The First World War witnessed an appalling number of casualties. Due partly to this fact some historians developed the perception that commanders on both sides depended on only one ineffectual approach to breaking the stalemate. These historians attributed the loss of life to commanders’ reliance on soldiers charging across no-man’s land where they would be mowed down by enemy machineguns. The accuracy of this, however, is fallacious because both the German’s and Allies developed and used a variety of tactics during the war. The main reason for battlefield success during World War I came from the transformation of battlefield tactics; nevertheless, moral played a key role by greatly affecting the development of these new tactics.
Tactics during the early stages of the war led to the massacre of hundreds of thousands of soldiers and a huge loss in moral by the Allies. Originally the Allies employed Napoleonic Era tactics that relied heavily on infantry lining up shoulder to shoulder and advancing across open fields. The French further claimed that if they attacked with superior moral they could overcome any foe. Due to the widespread utilization of machine guns and long-range rifles, these tactics resulted in enormous casualties. The French and British, as well, continued to funnel soldiers into failed offensives. They would do so even if the battle resulted in little or no gain, which further led to a decline in moral. With thousands of soldiers’ dead, the armies could not continue to fight with these tactics or the armies would cease to exist or soldiers would refuse to continue to fight.
When Allied soldiers began to refuse to return to the front lines their officers, in response, made compromises to retain what little moral still lingered, because if they failed the Germans’ could possibly overrun allied positions. Initially, officers attempted to reason with the soldiers to get them to return to the front lines. These officers claimed that the German’s would subjugate France to a similar punishment that Russia received in the Treaty of Brest-Litovsk.

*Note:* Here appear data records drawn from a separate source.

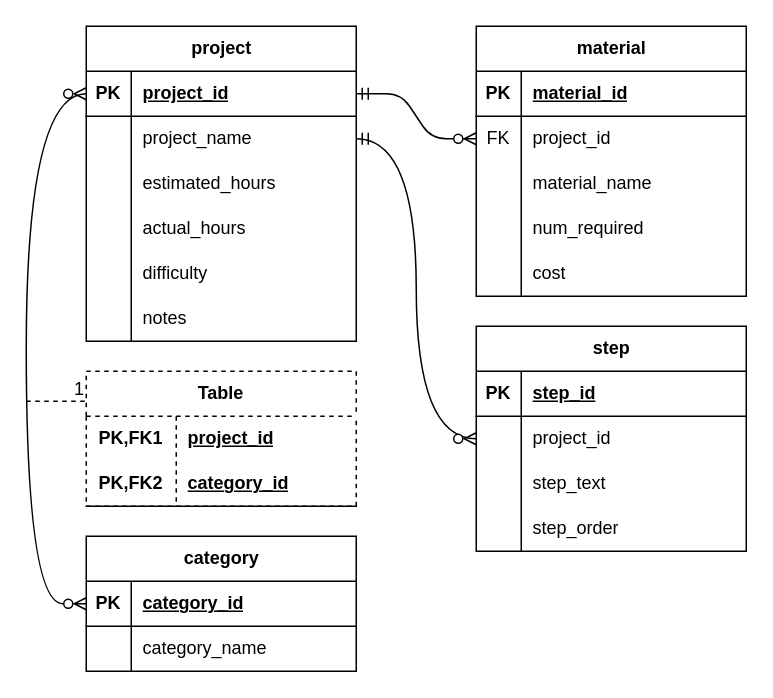
addisonhoule/mysql-javatoo keeps this draw.io diagram as ERD.drawio. Above is the earlier version. Source tidied: cells renumbered, new cells numbered last; positions are measured from the earlier drawing's top-left corner, leaving out a move shared by most shapes. Both pictures are drawn from the tidied source at 150%, with x=0, y=0 at pixel (26, 26).
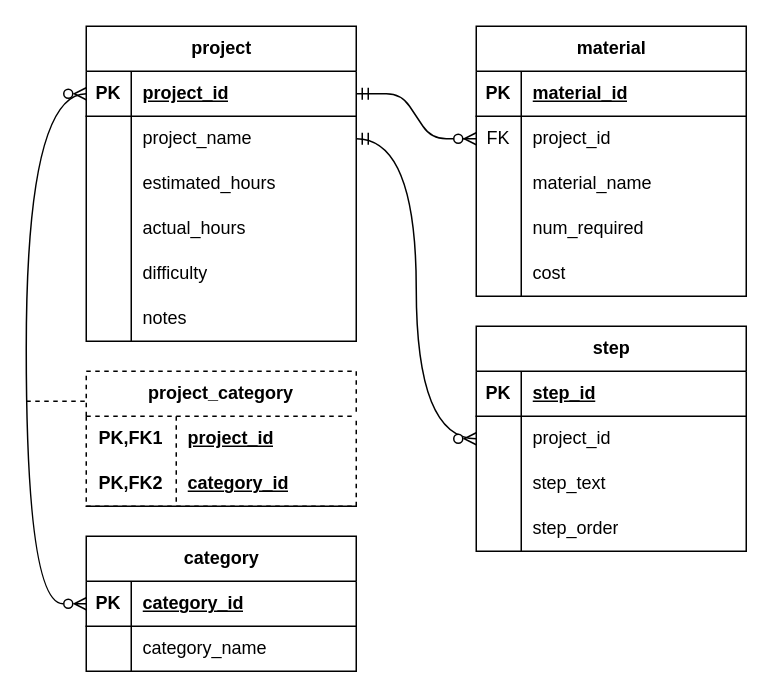
After the change.

Commit message (it also covers changes not shown here):
her job is tables.

The change refers to these unchanged cells:
```xml
<mxCell id="67" style="endArrow=none;html=1;rounded=0;dashed=1;" parent="1" edge="1">
  <mxGeometry relative="1" as="geometry">
    <mxPoint y="250" as="sourcePoint" />
    <mxPoint x="40" y="250" as="targetPoint" />
  </mxGeometry>
</mxCell>
```

What changed in the source:
```diff
@@
-    <mxCell id="58" value="Table" style="shape=table;startSize=30;childLayout=tableLayout;rowLines=0;fontStyle=1;align=center;html=1;whiteSpace=wrap;dashed=1;" parent="1" vertex="1">
+    <mxCell id="58" value="project_category" style="shape=table;startSize=30;childLayout=tableLayout;rowLines=0;fontStyle=1;align=center;html=1;whiteSpace=wrap;dashed=1;" parent="1" vertex="1">
       <mxGeometry x="40" y="230" width="180" height="90" as="geometry" />
     </mxCell>
@@
-    <mxCell id="68" value="1" style="html=1;whiteSpace=wrap;align=right;verticalAlign=bottom;" parent="67" vertex="1">
-      <mxGeometry x="1" relative="1" as="geometry" />
-    </mxCell>
```
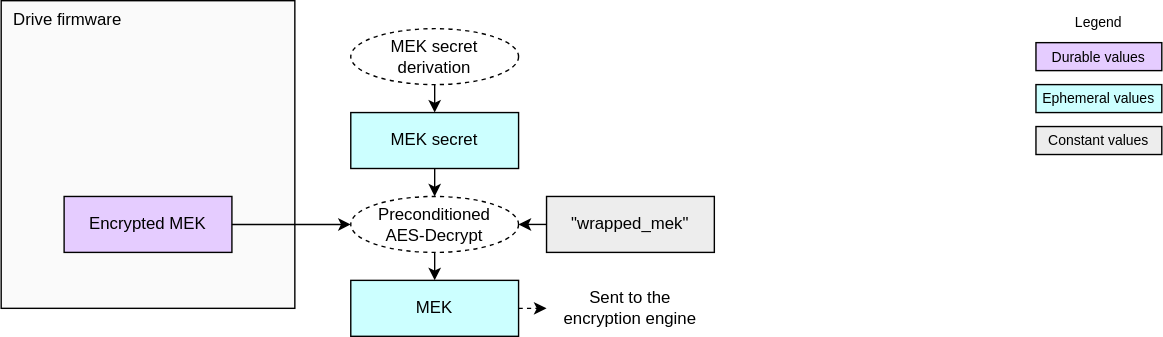
This is doc/ocp_lock/diagrams/mek_load.drawio.svg from chipsalliance/Caliptra, a draw.io export, as it was before one commit. Source tidied: cells renumbered, new cells last; positions are measured from the earlier drawing's top-left corner, leaving out a move shared by most shapes.
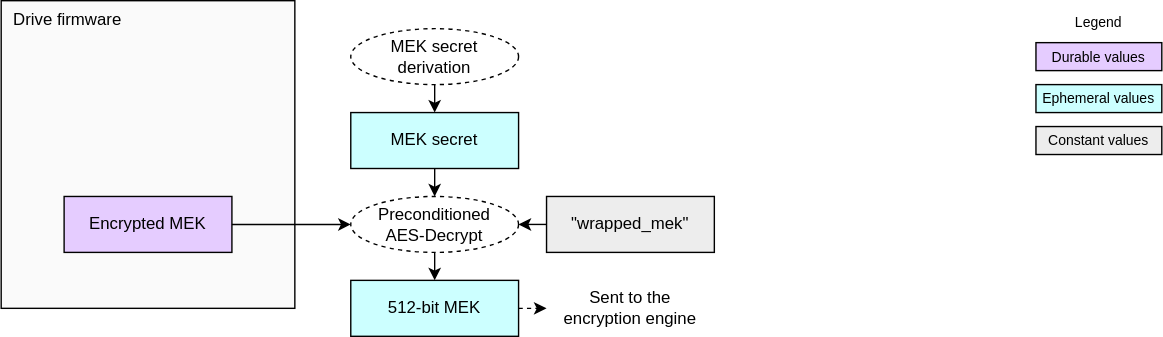
After the change.

The edit, as a diff of the source:
```diff
@@ -14,7 +14,7 @@
     <mxCell id="5" value="&lt;div&gt;&lt;font color=&quot;#000000&quot;&gt;Ephemeral values&lt;/font&gt;&lt;/div&gt;" style="rounded=0;whiteSpace=wrap;html=1;align=center;verticalAlign=middle;shadow=0;glass=0;spacingLeft=0;spacingBottom=0;spacingTop=0;fillColor=#CCFFFF;fontSize=10;" parent="1" vertex="1">
       <mxGeometry x="740" y="60" width="90" height="20" as="geometry" />
     </mxCell>
-    <mxCell id="6" value="&lt;div&gt;&lt;font color=&quot;#000000&quot;&gt;MEK&lt;/font&gt;&lt;/div&gt;" style="rounded=0;whiteSpace=wrap;html=1;align=center;verticalAlign=middle;shadow=0;glass=0;spacingLeft=0;spacingBottom=0;spacingTop=0;fillColor=#CCFFFF;" parent="1" vertex="1">
+    <mxCell id="6" value="&lt;div&gt;&lt;font color=&quot;#000000&quot;&gt;512-bit MEK&lt;/font&gt;&lt;/div&gt;" style="rounded=0;whiteSpace=wrap;html=1;align=center;verticalAlign=middle;shadow=0;glass=0;spacingLeft=0;spacingBottom=0;spacingTop=0;fillColor=#CCFFFF;" parent="1" vertex="1">
       <mxGeometry x="250" y="200" width="120" height="40" as="geometry" />
     </mxCell>
     <mxCell id="7" value="Sent to the&lt;div&gt;encryption engine&lt;/div&gt;" style="text;strokeColor=none;align=center;fillColor=none;html=1;verticalAlign=middle;whiteSpace=wrap;rounded=0;" parent="1" vertex="1">
```
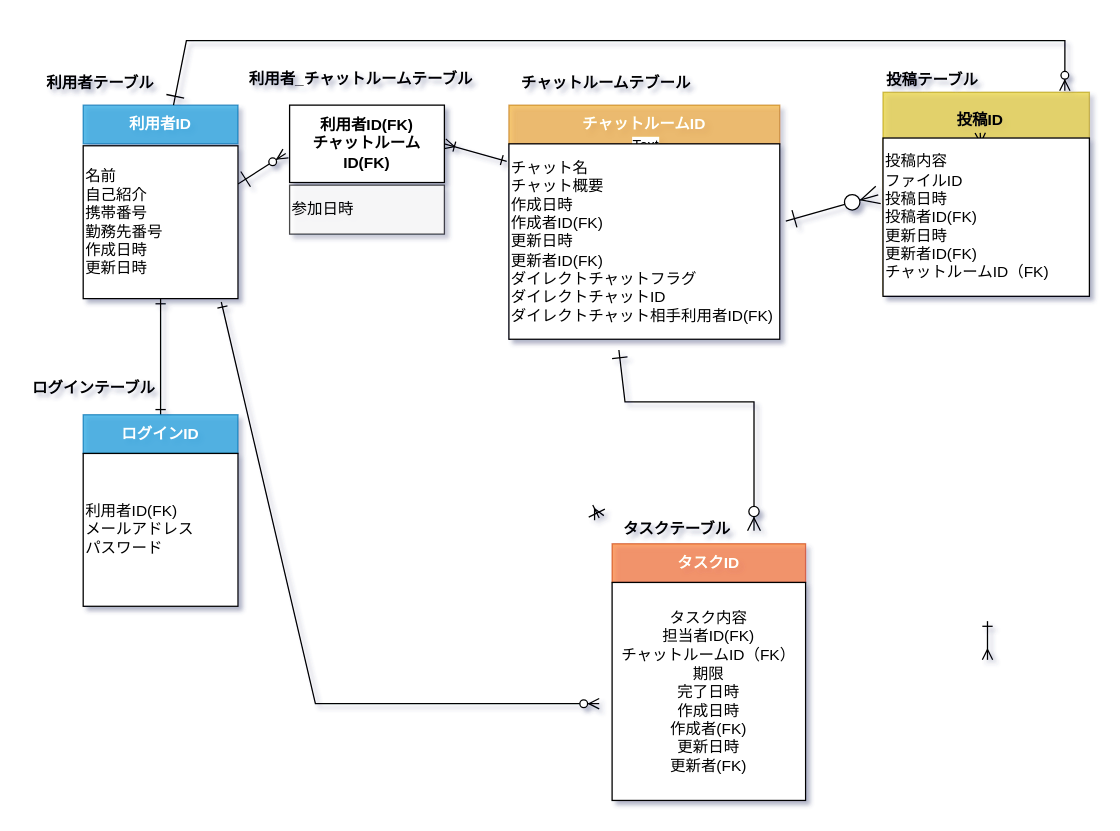
The draw.io diagram db/db-challenge1/db-challenge1.drawio in Yuina1012/quelcode-db, before the edit. Source tidied: cells renumbered, new cells numbered last; positions are measured from the earlier drawing's top-left corner, leaving out a move shared by most shapes. Both pictures are drawn from the tidied source at 129%, with x=0, y=0 at pixel (22, 40).
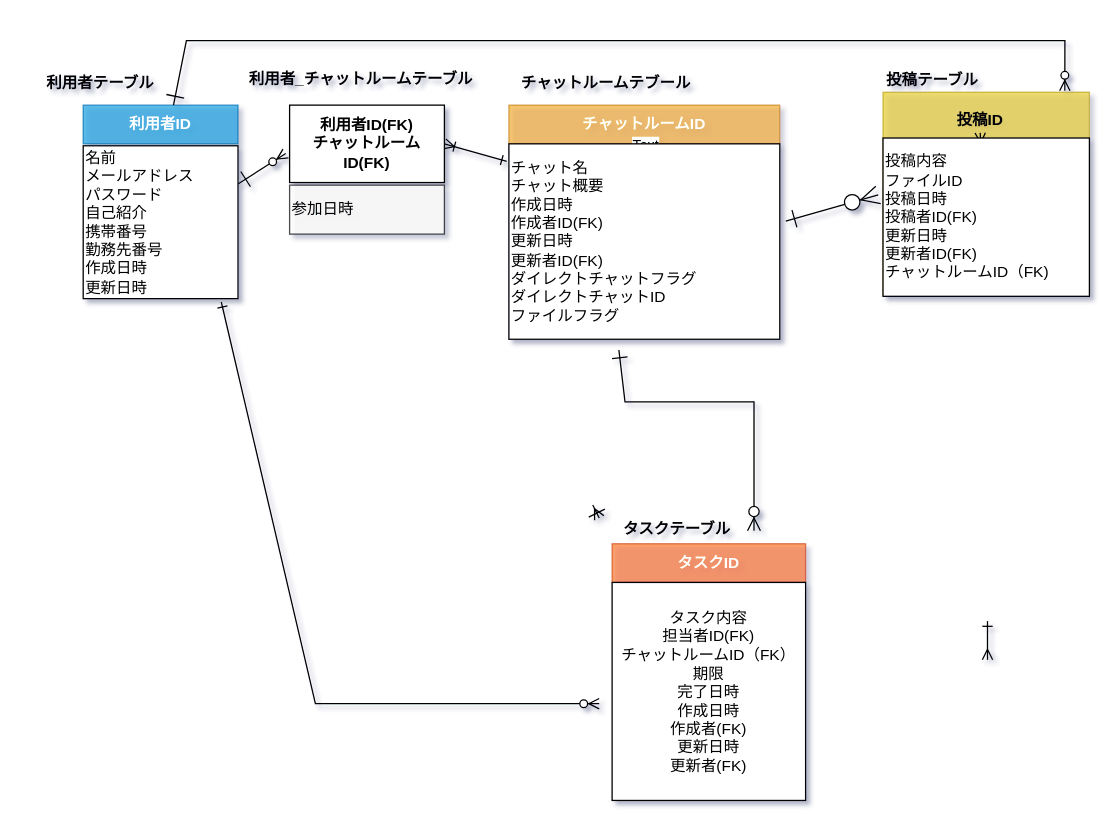
The same page after the edit.

Commit message:
ログインテーブル削除 エンティティ編集 ファイルフラグ追加

What changed in the source:
```diff
@@
-    <mxCell id="4" style="edgeStyle=none;rounded=0;jettySize=auto;html=1;startArrow=ERone;startFill=0;endArrow=ERone;endFill=0;" parent="1" edge="1" source="5" target="31">
-      <mxGeometry relative="1" as="geometry" />
-    </mxCell>
-    <mxCell id="5" value="名前&lt;br&gt;自己紹介&lt;br&gt;携帯番号&lt;br&gt;勤務先番号&lt;br&gt;作成日時&lt;br&gt;更新日時" style="rounded=0;whiteSpace=wrap;html=1;align=left;" parent="1" vertex="1">
+    <mxCell id="5" value="名前&lt;br&gt;メールアドレス&lt;br&gt;パスワード&lt;br&gt;自己紹介&lt;br&gt;携帯番号&lt;br&gt;勤務先番号&lt;br&gt;作成日時&lt;br&gt;更新日時" style="rounded=0;whiteSpace=wrap;html=1;align=left;" parent="1" vertex="1">
       <mxGeometry x="47" y="81.5" width="120" height="118.5" as="geometry" />
     </mxCell>
-    <mxCell id="6" style="edgeStyle=orthogonalEdgeStyle;rounded=0;orthogonalLoop=1;jettySize=auto;html=1;exitX=0.5;exitY=0;exitDx=0;exitDy=0;startArrow=ERone;startFill=0;endArrow=oval;endFill=0;strokeColor=#000000;strokeWidth=1;" parent="1" edge="1">
-      <mxGeometry relative="1" as="geometry">
-        <mxPoint x="107" y="240" as="sourcePoint" />
-        <mxPoint x="107" y="240" as="targetPoint" />
-      </mxGeometry>
-    </mxCell>
@@
-    <mxCell id="14" value="チャット名&lt;br&gt;&lt;div&gt;チャット概要&lt;/div&gt;&lt;div&gt;作成日時&lt;br&gt;作成者ID(FK)&lt;br&gt;更新日時&lt;br&gt;更新者ID(FK)&lt;br&gt;&lt;/div&gt;&lt;div&gt;ダイレクトチャットフラグ&lt;/div&gt;&lt;div&gt;ダイレクトチャットID&lt;/div&gt;&lt;div&gt;ダイレクトチャット相手利用者ID(FK)&lt;/div&gt;" style="rounded=0;whiteSpace=wrap;html=1;align=left;" parent="1" vertex="1">
+    <mxCell id="14" value="チャット名&lt;br&gt;&lt;div&gt;チャット概要&lt;/div&gt;&lt;div&gt;作成日時&lt;br&gt;作成者ID(FK)&lt;br&gt;更新日時&lt;br&gt;更新者ID(FK)&lt;br&gt;&lt;/div&gt;&lt;div&gt;ダイレクトチャットフラグ&lt;/div&gt;&lt;div&gt;ダイレクトチャットID&lt;/div&gt;&lt;div&gt;ファイルフラグ&lt;/div&gt;" style="rounded=0;whiteSpace=wrap;html=1;align=left;" parent="1" vertex="1">
       <mxGeometry x="377" y="80" width="210" height="151.5" as="geometry" />
     </mxCell>
@@
-    <mxCell id="30" style="edgeStyle=none;rounded=0;jettySize=auto;html=1;startArrow=oval;startFill=0;endArrow=ERone;endFill=0;" parent="1" edge="1" source="31" target="32">
-      <mxGeometry relative="1" as="geometry" />
-    </mxCell>
-    <mxCell id="31" value="&lt;b&gt;ログインID&lt;/b&gt;" style="rounded=0;whiteSpace=wrap;html=1;fillColor=#1ba1e2;strokeColor=#006EAF;fontColor=#ffffff;opacity=70;" parent="1" vertex="1">
-      <mxGeometry x="47" y="290" width="120" height="30" as="geometry" />
-    </mxCell>
-    <mxCell id="32" value="利用者ID(FK)&lt;br&gt;メールアドレス&lt;br&gt;パスワード" style="rounded=0;whiteSpace=wrap;html=1;align=left;" parent="1" vertex="1">
-      <mxGeometry x="47" y="320" width="120" height="118.5" as="geometry" />
-    </mxCell>
@@
-    <mxCell id="34" value="&lt;b&gt;ログインテーブル&lt;/b&gt;" style="text;html=1;align=center;verticalAlign=middle;" parent="1" vertex="1">
-      <mxGeometry y="260" width="110" height="20" as="geometry" />
-    </mxCell>
```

The soldiers concurred with their officers and agreed to return to the front lines (Smith 190). The French High Command, however, did not value the treatment of enlisted soldiers as equals and order the executions of a number of the mutineers. The French Command, also, decided that the prudent decision to stop impending mutinies would be to prohibit “any new large-scale offensive…” (Smith 195). With the comprehension that moral could collapse further, the Allies turned to a handful of new tactics to minimize the number of deaths that occurred and build moral.
From observations and experimentation the Allies developed a number of tactics that allowed them to gain substantially more ground than in the past while reducing the number of casualties. To reduce wastage, the number of soldiers killed during a normal day, the French adopted the use of “difeme en profondeur (defence in depth) [which]...